___ Materials provided
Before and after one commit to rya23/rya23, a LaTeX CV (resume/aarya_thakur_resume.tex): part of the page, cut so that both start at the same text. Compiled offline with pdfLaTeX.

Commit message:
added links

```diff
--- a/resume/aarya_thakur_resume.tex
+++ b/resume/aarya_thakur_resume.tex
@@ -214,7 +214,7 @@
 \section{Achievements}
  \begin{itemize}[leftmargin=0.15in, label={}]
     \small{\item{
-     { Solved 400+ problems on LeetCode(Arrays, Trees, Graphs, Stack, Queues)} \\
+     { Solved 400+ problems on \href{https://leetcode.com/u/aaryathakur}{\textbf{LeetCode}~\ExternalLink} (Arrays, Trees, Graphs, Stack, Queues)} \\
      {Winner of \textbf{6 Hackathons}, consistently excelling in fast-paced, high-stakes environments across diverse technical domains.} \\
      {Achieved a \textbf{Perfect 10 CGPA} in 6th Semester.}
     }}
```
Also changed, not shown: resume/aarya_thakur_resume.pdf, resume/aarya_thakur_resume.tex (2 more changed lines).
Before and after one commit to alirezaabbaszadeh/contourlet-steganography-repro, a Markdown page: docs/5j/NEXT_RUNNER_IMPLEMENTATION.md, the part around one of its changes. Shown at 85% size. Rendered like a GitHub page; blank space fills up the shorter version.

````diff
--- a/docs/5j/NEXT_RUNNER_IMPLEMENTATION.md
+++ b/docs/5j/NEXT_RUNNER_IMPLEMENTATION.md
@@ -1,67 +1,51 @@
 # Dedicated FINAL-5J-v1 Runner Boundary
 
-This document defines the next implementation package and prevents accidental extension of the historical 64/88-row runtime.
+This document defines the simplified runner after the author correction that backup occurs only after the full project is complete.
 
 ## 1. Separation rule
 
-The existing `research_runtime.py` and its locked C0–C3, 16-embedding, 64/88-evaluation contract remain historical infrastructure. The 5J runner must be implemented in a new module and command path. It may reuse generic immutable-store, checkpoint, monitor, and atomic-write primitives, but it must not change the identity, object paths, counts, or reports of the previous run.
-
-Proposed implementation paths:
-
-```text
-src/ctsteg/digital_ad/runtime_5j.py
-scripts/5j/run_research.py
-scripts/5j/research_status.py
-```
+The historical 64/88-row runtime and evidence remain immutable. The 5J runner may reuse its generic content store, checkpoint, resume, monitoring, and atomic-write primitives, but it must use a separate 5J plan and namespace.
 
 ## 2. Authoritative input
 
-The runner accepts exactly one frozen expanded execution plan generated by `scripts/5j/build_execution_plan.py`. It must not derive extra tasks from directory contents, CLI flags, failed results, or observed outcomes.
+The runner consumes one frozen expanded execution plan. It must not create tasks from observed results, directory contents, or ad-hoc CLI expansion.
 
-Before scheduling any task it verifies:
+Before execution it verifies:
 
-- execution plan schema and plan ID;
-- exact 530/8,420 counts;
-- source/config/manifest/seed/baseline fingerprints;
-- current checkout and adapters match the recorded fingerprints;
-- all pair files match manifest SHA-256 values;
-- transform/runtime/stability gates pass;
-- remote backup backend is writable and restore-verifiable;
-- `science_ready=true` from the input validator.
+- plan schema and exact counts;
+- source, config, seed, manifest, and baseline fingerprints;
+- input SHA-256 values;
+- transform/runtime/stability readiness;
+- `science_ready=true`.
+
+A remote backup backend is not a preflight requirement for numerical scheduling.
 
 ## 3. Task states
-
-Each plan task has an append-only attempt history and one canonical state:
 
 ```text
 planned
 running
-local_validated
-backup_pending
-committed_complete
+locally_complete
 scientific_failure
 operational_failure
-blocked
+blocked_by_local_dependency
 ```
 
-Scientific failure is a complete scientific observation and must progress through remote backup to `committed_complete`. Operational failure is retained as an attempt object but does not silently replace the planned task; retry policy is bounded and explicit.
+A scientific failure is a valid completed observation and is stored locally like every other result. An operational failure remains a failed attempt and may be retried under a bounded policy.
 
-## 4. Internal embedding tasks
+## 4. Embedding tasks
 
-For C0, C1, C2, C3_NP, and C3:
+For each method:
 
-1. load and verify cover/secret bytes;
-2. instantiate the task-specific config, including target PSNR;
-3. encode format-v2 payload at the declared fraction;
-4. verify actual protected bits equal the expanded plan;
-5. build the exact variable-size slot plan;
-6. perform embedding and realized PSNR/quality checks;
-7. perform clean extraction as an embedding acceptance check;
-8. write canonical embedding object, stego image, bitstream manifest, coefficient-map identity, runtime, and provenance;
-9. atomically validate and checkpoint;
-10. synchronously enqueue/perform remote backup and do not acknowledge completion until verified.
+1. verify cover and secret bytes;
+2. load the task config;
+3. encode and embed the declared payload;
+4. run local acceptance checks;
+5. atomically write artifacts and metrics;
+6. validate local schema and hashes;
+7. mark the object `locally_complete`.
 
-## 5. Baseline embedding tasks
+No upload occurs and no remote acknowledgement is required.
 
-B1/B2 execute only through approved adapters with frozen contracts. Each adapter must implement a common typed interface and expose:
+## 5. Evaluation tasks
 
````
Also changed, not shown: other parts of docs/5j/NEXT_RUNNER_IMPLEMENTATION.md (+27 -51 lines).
______
Goal of the exercise
How many lines of the entries above include the word "true"? Answer with the number only.

Response area
2